**Your assignment:** Among the records below, find the line that has "gameover[GameOverScene]"; from there, give the lines again exactly, and stop after the line that has "home --> eventBus".

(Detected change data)

+--

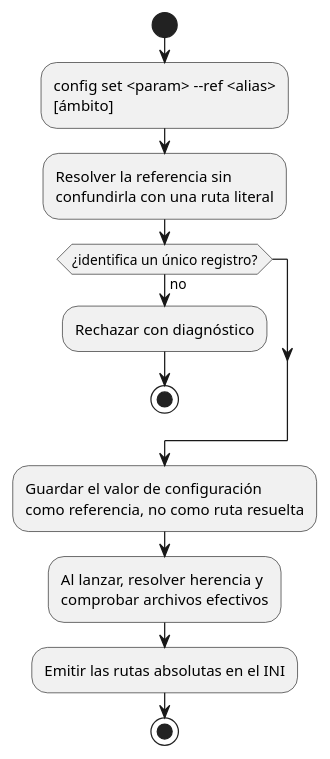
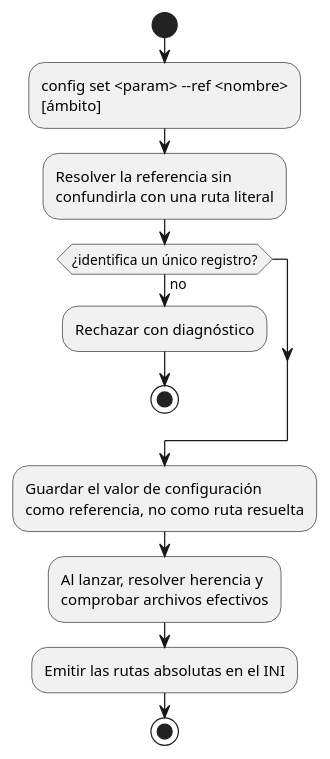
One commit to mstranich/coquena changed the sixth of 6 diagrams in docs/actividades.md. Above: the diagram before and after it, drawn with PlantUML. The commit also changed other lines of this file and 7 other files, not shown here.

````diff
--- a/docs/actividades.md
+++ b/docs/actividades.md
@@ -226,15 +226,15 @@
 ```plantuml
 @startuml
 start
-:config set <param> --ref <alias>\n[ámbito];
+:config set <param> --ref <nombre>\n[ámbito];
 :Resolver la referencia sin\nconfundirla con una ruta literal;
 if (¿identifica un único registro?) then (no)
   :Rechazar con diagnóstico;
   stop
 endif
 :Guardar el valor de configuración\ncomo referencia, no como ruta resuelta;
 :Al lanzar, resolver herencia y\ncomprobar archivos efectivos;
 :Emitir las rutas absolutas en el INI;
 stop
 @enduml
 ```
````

+--

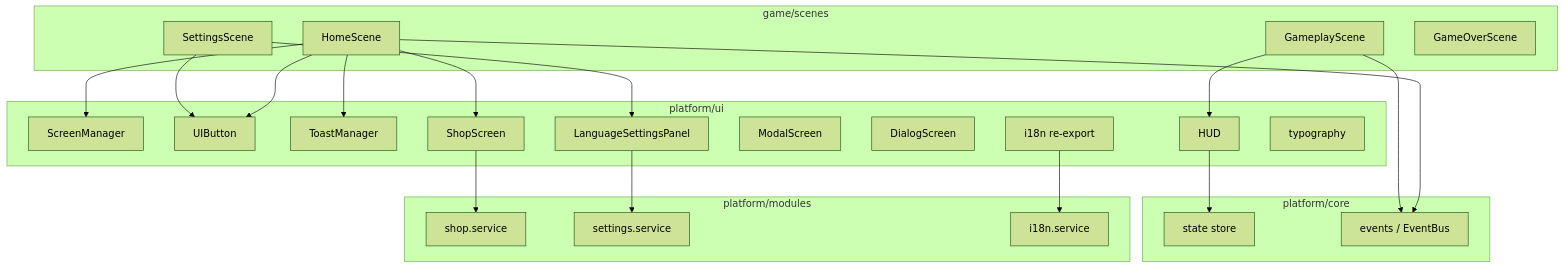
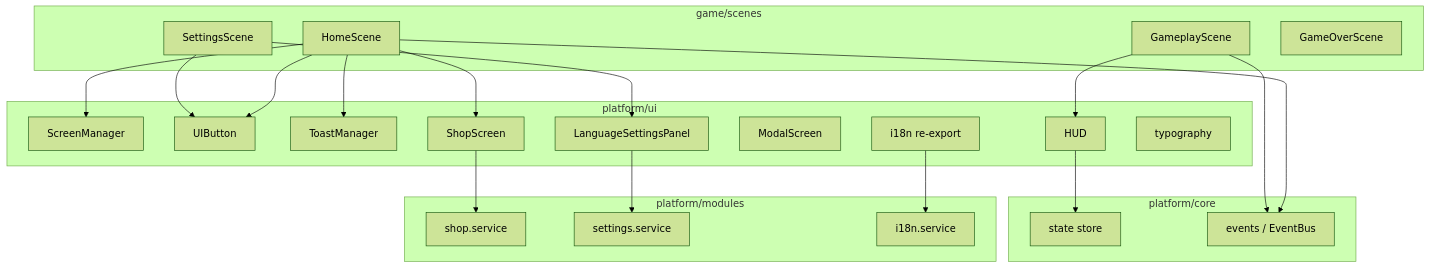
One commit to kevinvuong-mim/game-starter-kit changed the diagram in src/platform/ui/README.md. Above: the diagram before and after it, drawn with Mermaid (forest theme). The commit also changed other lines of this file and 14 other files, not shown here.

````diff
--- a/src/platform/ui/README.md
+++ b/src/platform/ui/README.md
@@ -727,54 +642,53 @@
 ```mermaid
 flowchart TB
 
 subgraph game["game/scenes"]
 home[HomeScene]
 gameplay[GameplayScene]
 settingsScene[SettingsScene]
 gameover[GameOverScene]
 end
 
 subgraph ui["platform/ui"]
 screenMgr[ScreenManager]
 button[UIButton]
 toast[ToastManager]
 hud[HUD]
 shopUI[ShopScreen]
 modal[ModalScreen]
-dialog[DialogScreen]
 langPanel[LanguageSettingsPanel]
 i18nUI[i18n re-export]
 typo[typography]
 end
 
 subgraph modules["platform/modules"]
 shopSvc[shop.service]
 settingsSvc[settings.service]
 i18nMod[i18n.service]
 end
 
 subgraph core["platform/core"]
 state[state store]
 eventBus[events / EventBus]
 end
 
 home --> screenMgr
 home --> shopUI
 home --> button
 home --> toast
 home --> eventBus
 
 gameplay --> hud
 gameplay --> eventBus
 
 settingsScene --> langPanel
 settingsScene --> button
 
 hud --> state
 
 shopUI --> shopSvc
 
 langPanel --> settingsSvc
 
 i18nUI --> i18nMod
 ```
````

+--

**Solution to this problem:**
 gameover[GameOverScene]
 end
 
 subgraph ui["platform/ui"]
 screenMgr[ScreenManager]
 button[UIButton]
 toast[ToastManager]
 hud[HUD]
 shopUI[ShopScreen]
 modal[ModalScreen]
-dialog[DialogScreen]
 langPanel[LanguageSettingsPanel]
 i18nUI[i18n re-export]
 typo[typography]
 end
 
 subgraph modules["platform/modules"]
 shopSvc[shop.service]
 settingsSvc[settings.service]
 i18nMod[i18n.service]
 end
 
 subgraph core["platform/core"]
 state[state store]
 eventBus[events / EventBus]
 end
 
 home --> screenMgr
 home --> shopUI
 home --> button
 home --> toast
 home --> eventBus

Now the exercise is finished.